The records that follow are to be copied word for word. Pictures should be omitted.

▬▬▬▬▬▬

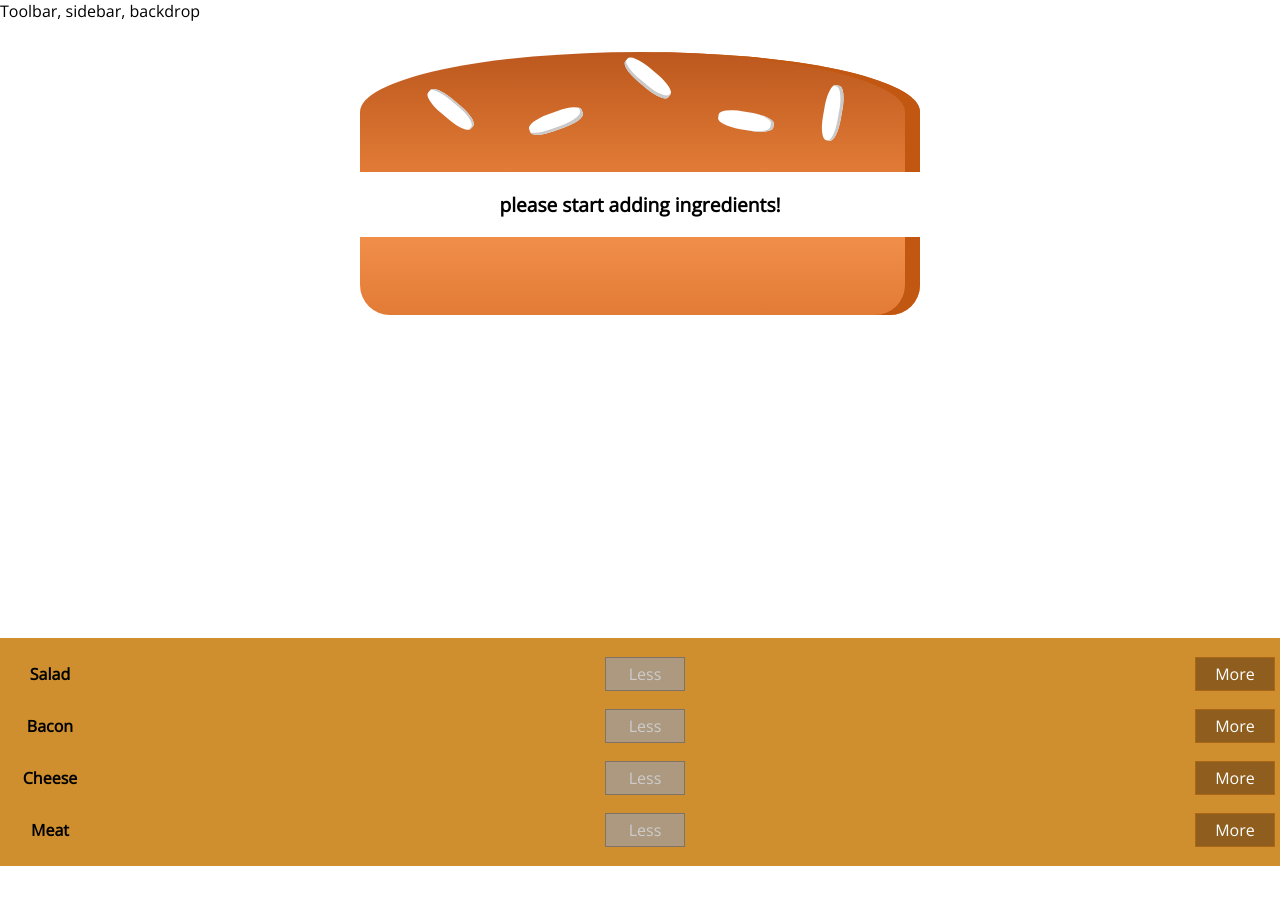
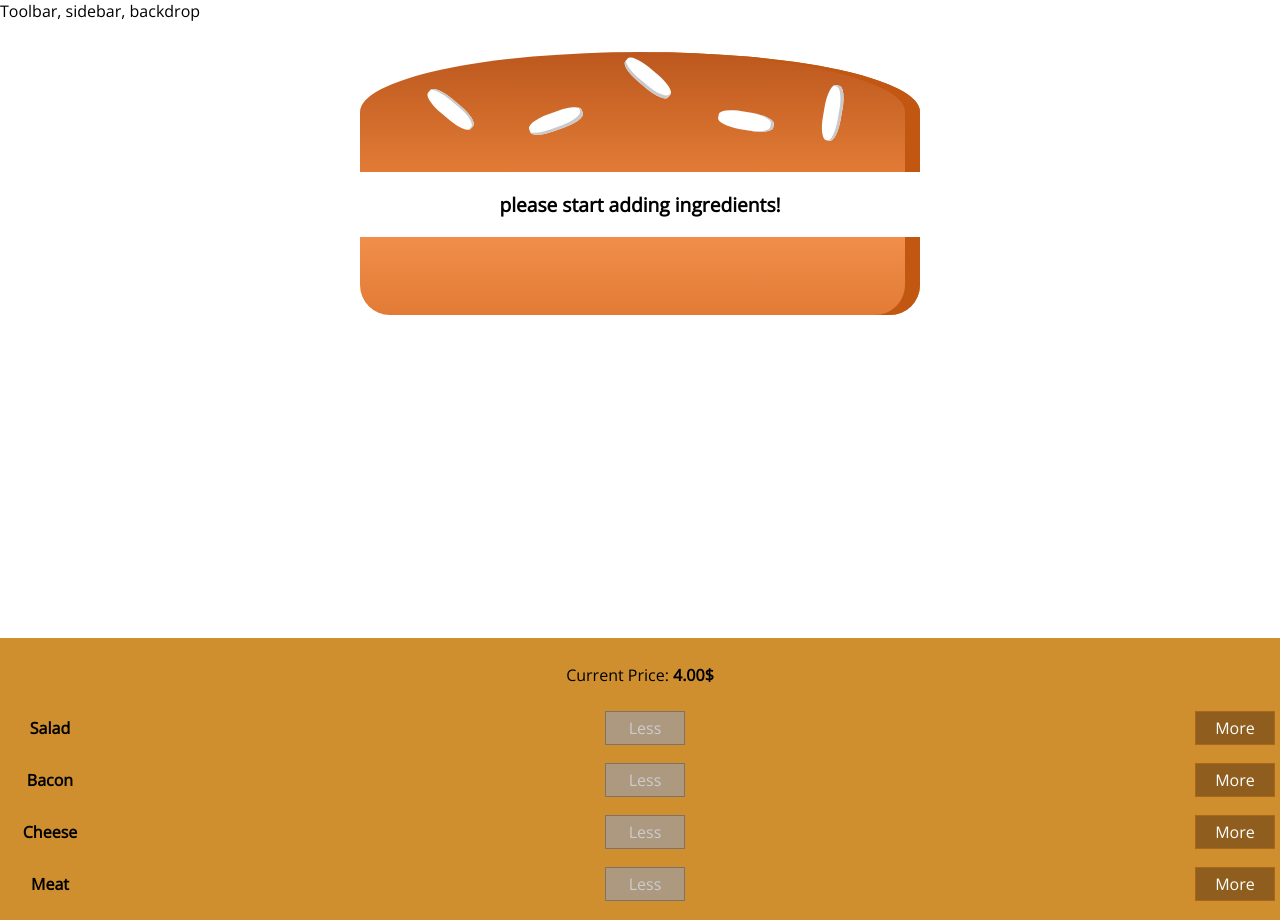
Before and after one commit to Akuljot05/Burger-Builder, a React (Create React App) app: page / in a window 1280 px wide. Before the commit the page ends 866 px from the top, so only its background shows below. Built offline with nearby package versions, Linux system fonts and the light colour scheme.

Commit message:
Displaying and Updating Price

```diff
--- a/src/components/Burger/BuildControls/BuildControls.js
+++ b/src/components/Burger/BuildControls/BuildControls.js
@@ -11,6 +11,7 @@
 
 const buildControls = (props) => (
     <div className={classes.BuildControls}>
+        <p>Current Price: <strong>{props.price.toFixed(2)}$</strong></p>
         {controls.map(ctrl => (
             <BuildControl
                 key={ctrl.label}
--- a/src/containers/BurgerBuilder/BurgerBuilder.js
+++ b/src/containers/BurgerBuilder/BurgerBuilder.js
@@ -69,7 +69,7 @@
                     ingredientAdded = {this.addIngredientHandler}
                     ingredientRemoved = {this.removeIngredientHandler}
                     disabled = {disabledInfo}
-                />
+                    price = {this.state.totalPrice} />
             </Aux>
         );
     }
```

▬▬▬▬▬▬

FINISHED EXERCISE:
Before and after one commit to Akuljot05/Burger-Builder, a React (Create React App) app: page / in a window 1280 px wide. Before the commit the page ends 866 px from the top, so only its background shows below. Built offline with nearby package versions, Linux system fonts and the light colour scheme.

Commit message:
Displaying and Updating Price

```diff
--- a/src/components/Burger/BuildControls/BuildControls.js
+++ b/src/components/Burger/BuildControls/BuildControls.js
@@ -11,6 +11,7 @@
 
 const buildControls = (props) => (
     <div className={classes.BuildControls}>
+        <p>Current Price: <strong>{props.price.toFixed(2)}$</strong></p>
         {controls.map(ctrl => (
             <BuildControl
                 key={ctrl.label}
--- a/src/containers/BurgerBuilder/BurgerBuilder.js
+++ b/src/containers/BurgerBuilder/BurgerBuilder.js
@@ -69,7 +69,7 @@
                     ingredientAdded = {this.addIngredientHandler}
                     ingredientRemoved = {this.removeIngredientHandler}
                     disabled = {disabledInfo}
-                />
+                    price = {this.state.totalPrice} />
             </Aux>
         );
     }
```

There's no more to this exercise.